### Records for this exercise
<<<<

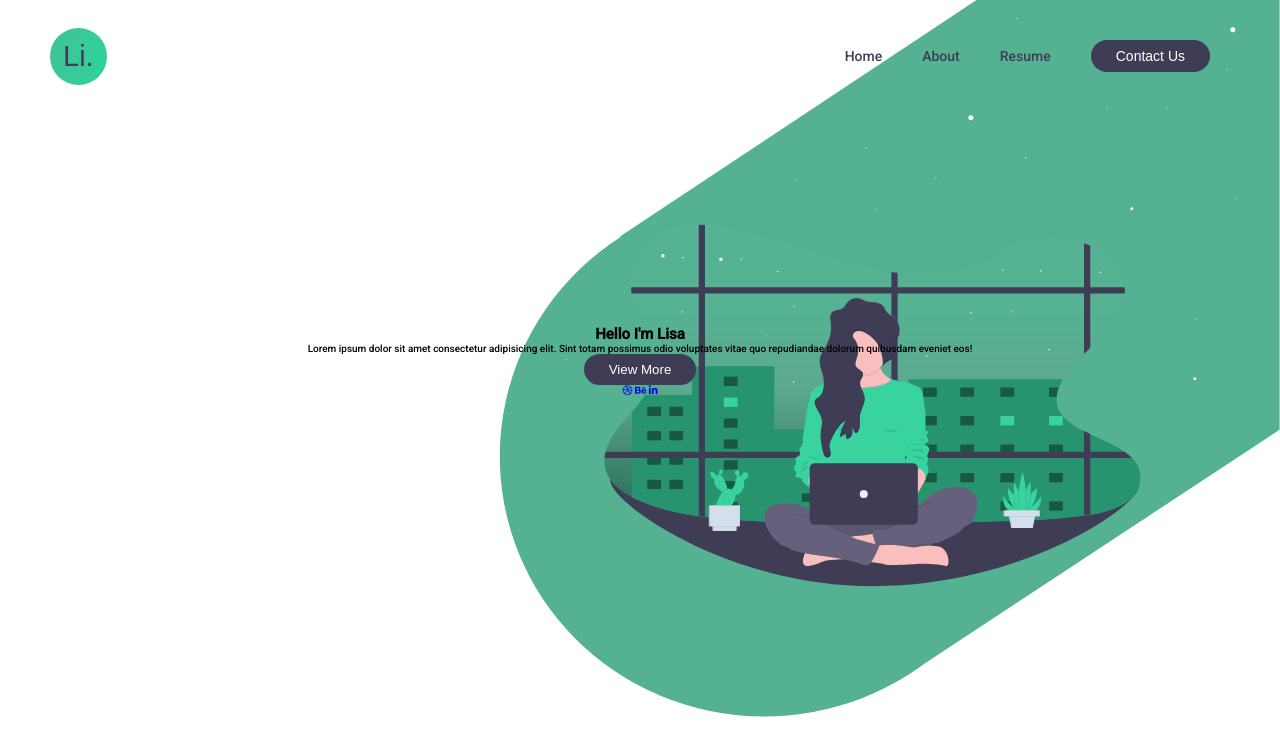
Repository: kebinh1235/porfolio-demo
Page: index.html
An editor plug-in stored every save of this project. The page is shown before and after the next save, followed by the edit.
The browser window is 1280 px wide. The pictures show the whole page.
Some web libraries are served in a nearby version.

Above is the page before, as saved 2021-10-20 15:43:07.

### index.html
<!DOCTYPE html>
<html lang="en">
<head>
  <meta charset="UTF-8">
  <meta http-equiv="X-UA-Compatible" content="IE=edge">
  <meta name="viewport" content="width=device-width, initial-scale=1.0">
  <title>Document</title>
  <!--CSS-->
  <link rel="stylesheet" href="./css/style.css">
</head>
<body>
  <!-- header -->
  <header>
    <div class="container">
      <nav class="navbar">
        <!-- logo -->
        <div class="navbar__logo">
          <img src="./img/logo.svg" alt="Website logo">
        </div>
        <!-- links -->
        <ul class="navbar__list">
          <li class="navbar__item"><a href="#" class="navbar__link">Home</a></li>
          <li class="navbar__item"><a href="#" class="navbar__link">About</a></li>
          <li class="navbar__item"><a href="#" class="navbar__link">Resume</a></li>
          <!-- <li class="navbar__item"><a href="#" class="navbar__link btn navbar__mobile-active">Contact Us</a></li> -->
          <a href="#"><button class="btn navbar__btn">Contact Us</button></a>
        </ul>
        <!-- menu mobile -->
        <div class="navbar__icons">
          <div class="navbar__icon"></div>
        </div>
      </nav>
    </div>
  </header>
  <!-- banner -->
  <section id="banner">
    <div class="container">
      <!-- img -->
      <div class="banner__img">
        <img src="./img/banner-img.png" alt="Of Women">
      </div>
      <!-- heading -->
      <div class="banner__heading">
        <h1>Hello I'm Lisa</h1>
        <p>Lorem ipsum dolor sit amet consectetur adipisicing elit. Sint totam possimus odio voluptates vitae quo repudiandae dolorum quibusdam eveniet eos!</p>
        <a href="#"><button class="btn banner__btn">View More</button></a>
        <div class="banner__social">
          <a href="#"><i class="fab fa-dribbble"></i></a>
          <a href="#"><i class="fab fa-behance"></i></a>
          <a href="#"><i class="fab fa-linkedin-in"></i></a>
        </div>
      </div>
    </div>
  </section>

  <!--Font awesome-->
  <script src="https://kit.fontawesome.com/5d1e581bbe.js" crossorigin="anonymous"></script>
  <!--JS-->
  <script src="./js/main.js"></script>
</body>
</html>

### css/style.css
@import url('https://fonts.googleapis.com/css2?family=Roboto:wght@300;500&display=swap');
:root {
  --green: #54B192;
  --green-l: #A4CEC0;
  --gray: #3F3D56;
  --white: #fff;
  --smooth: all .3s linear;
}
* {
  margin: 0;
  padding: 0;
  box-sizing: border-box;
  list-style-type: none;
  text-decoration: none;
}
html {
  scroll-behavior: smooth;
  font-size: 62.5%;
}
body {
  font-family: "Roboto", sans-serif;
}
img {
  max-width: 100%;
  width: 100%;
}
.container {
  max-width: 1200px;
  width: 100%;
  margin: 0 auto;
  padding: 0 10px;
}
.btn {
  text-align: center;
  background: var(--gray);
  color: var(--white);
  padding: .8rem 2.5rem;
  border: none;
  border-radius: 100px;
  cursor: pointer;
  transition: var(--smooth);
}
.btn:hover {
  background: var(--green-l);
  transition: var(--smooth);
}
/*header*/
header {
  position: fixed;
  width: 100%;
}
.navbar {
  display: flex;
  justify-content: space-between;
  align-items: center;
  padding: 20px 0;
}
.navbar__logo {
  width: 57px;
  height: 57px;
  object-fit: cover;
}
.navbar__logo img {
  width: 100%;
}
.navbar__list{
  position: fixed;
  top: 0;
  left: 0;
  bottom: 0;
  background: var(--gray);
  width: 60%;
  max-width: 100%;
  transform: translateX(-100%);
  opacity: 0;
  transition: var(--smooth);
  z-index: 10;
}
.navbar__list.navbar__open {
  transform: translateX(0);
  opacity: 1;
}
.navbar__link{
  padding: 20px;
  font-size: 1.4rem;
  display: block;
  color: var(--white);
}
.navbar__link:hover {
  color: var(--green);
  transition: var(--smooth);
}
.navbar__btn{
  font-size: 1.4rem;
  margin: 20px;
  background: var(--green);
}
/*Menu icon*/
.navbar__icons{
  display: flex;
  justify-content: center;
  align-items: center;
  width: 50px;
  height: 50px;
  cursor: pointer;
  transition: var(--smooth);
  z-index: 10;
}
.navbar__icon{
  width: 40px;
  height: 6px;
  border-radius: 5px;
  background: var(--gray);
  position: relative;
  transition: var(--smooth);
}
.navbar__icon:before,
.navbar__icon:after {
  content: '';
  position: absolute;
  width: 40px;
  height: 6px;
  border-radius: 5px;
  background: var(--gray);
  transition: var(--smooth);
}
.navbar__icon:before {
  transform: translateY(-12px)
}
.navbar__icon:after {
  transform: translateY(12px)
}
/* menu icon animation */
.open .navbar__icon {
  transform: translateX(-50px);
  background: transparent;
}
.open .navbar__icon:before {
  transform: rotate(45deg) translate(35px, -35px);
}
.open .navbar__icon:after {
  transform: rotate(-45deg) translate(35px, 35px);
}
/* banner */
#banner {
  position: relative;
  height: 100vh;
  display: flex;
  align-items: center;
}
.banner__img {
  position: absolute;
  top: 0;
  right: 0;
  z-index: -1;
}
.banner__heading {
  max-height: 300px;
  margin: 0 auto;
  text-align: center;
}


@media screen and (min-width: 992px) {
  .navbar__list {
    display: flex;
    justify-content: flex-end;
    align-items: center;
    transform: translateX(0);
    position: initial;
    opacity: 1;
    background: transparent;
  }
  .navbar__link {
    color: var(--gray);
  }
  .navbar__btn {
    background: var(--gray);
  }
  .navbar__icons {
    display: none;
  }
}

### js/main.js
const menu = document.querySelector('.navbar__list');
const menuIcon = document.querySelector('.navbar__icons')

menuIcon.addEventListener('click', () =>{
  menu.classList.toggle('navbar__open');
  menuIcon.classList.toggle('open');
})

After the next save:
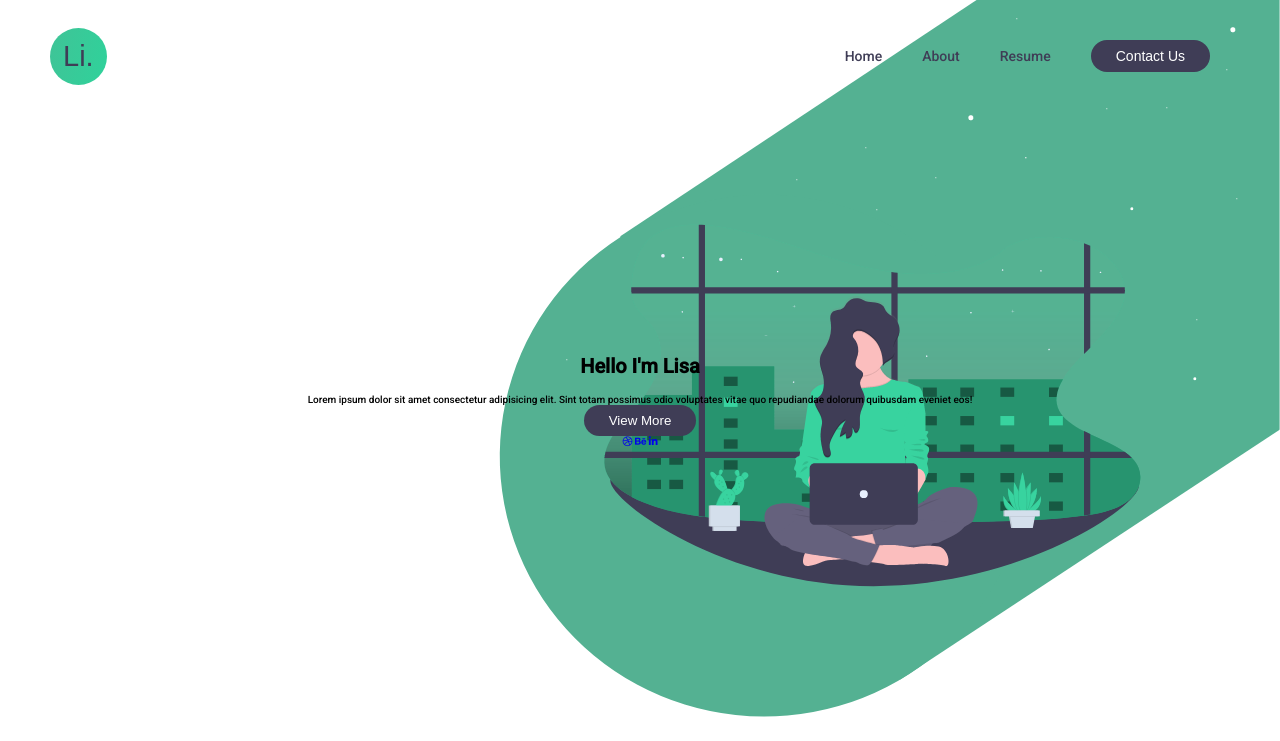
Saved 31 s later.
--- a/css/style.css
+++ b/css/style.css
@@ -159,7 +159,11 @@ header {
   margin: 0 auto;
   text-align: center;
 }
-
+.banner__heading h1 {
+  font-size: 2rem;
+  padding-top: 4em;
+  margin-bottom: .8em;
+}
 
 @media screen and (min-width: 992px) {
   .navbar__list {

>>>>

### To do
Each line above should be set down exactly as written, with pictures excluded.

### Output for this exercise
Repository: kebinh1235/porfolio-demo
Page: index.html
An editor plug-in stored every save of this project. The page is shown before and after the next save, followed by the edit.
The browser window is 1280 px wide. The pictures show the whole page.
Some web libraries are served in a nearby version.

Above is the page before, as saved 2021-10-20 15:43:07.

### index.html
<!DOCTYPE html>
<html lang="en">
<head>
  <meta charset="UTF-8">
  <meta http-equiv="X-UA-Compatible" content="IE=edge">
  <meta name="viewport" content="width=device-width, initial-scale=1.0">
  <title>Document</title>
  <!--CSS-->
  <link rel="stylesheet" href="./css/style.css">
</head>
<body>
  <!-- header -->
  <header>
    <div class="container">
      <nav class="navbar">
        <!-- logo -->
        <div class="navbar__logo">
          <img src="./img/logo.svg" alt="Website logo">
        </div>
        <!-- links -->
        <ul class="navbar__list">
          <li class="navbar__item"><a href="#" class="navbar__link">Home</a></li>
          <li class="navbar__item"><a href="#" class="navbar__link">About</a></li>
          <li class="navbar__item"><a href="#" class="navbar__link">Resume</a></li>
          <!-- <li class="navbar__item"><a href="#" class="navbar__link btn navbar__mobile-active">Contact Us</a></li> -->
          <a href="#"><button class="btn navbar__btn">Contact Us</button></a>
        </ul>
        <!-- menu mobile -->
        <div class="navbar__icons">
          <div class="navbar__icon"></div>
        </div>
      </nav>
    </div>
  </header>
  <!-- banner -->
  <section id="banner">
    <div class="container">
      <!-- img -->
      <div class="banner__img">
        <img src="./img/banner-img.png" alt="Of Women">
      </div>
      <!-- heading -->
      <div class="banner__heading">
        <h1>Hello I'm Lisa</h1>
        <p>Lorem ipsum dolor sit amet consectetur adipisicing elit. Sint totam possimus odio voluptates vitae quo repudiandae dolorum quibusdam eveniet eos!</p>
        <a href="#"><button class="btn banner__btn">View More</button></a>
        <div class="banner__social">
          <a href="#"><i class="fab fa-dribbble"></i></a>
          <a href="#"><i class="fab fa-behance"></i></a>
          <a href="#"><i class="fab fa-linkedin-in"></i></a>
        </div>
      </div>
    </div>
  </section>

  <!--Font awesome-->
  <script src="https://kit.fontawesome.com/5d1e581bbe.js" crossorigin="anonymous"></script>
  <!--JS-->
  <script src="./js/main.js"></script>
</body>
</html>

### css/style.css
@import url('https://fonts.googleapis.com/css2?family=Roboto:wght@300;500&display=swap');
:root {
  --green: #54B192;
  --green-l: #A4CEC0;
  --gray: #3F3D56;
  --white: #fff;
  --smooth: all .3s linear;
}
* {
  margin: 0;
  padding: 0;
  box-sizing: border-box;
  list-style-type: none;
  text-decoration: none;
}
html {
  scroll-behavior: smooth;
  font-size: 62.5%;
}
body {
  font-family: "Roboto", sans-serif;
}
img {
  max-width: 100%;
  width: 100%;
}
.container {
  max-width: 1200px;
  width: 100%;
  margin: 0 auto;
  padding: 0 10px;
}
.btn {
  text-align: center;
  background: var(--gray);
  color: var(--white);
  padding: .8rem 2.5rem;
  border: none;
  border-radius: 100px;
  cursor: pointer;
  transition: var(--smooth);
}
.btn:hover {
  background: var(--green-l);
  transition: var(--smooth);
}
/*header*/
header {
  position: fixed;
  width: 100%;
}
.navbar {
  display: flex;
  justify-content: space-between;
  align-items: center;
  padding: 20px 0;
}
.navbar__logo {
  width: 57px;
  height: 57px;
  object-fit: cover;
}
.navbar__logo img {
  width: 100%;
}
.navbar__list{
  position: fixed;
  top: 0;
  left: 0;
  bottom: 0;
  background: var(--gray);
  width: 60%;
  max-width: 100%;
  transform: translateX(-100%);
  opacity: 0;
  transition: var(--smooth);
  z-index: 10;
}
.navbar__list.navbar__open {
  transform: translateX(0);
  opacity: 1;
}
.navbar__link{
  padding: 20px;
  font-size: 1.4rem;
  display: block;
  color: var(--white);
}
.navbar__link:hover {
  color: var(--green);
  transition: var(--smooth);
}
.navbar__btn{
  font-size: 1.4rem;
  margin: 20px;
  background: var(--green);
}
/*Menu icon*/
.navbar__icons{
  display: flex;
  justify-content: center;
  align-items: center;
  width: 50px;
  height: 50px;
  cursor: pointer;
  transition: var(--smooth);
  z-index: 10;
}
.navbar__icon{
  width: 40px;
  height: 6px;
  border-radius: 5px;
  background: var(--gray);
  position: relative;
  transition: var(--smooth);
}
.navbar__icon:before,
.navbar__icon:after {
  content: '';
  position: absolute;
  width: 40px;
  height: 6px;
  border-radius: 5px;
  background: var(--gray);
  transition: var(--smooth);
}
.navbar__icon:before {
  transform: translateY(-12px)
}
.navbar__icon:after {
  transform: translateY(12px)
}
/* menu icon animation */
.open .navbar__icon {
  transform: translateX(-50px);
  background: transparent;
}
.open .navbar__icon:before {
  transform: rotate(45deg) translate(35px, -35px);
}
.open .navbar__icon:after {
  transform: rotate(-45deg) translate(35px, 35px);
}
/* banner */
#banner {
  position: relative;
  height: 100vh;
  display: flex;
  align-items: center;
}
.banner__img {
  position: absolute;
  top: 0;
  right: 0;
  z-index: -1;
}
.banner__heading {
  max-height: 300px;
  margin: 0 auto;
  text-align: center;
}


@media screen and (min-width: 992px) {
  .navbar__list {
    display: flex;
    justify-content: flex-end;
    align-items: center;
    transform: translateX(0);
    position: initial;
    opacity: 1;
    background: transparent;
  }
  .navbar__link {
    color: var(--gray);
  }
  .navbar__btn {
    background: var(--gray);
  }
  .navbar__icons {
    display: none;
  }
}

### js/main.js
const menu = document.querySelector('.navbar__list');
const menuIcon = document.querySelector('.navbar__icons')

menuIcon.addEventListener('click', () =>{
  menu.classList.toggle('navbar__open');
  menuIcon.classList.toggle('open');
})

After the next save:
Saved 31 s later.
--- a/css/style.css
+++ b/css/style.css
@@ -159,7 +159,11 @@ header {
   margin: 0 auto;
   text-align: center;
 }
-
+.banner__heading h1 {
+  font-size: 2rem;
+  padding-top: 4em;
+  margin-bottom: .8em;
+}
 
 @media screen and (min-width: 992px) {
   .navbar__list {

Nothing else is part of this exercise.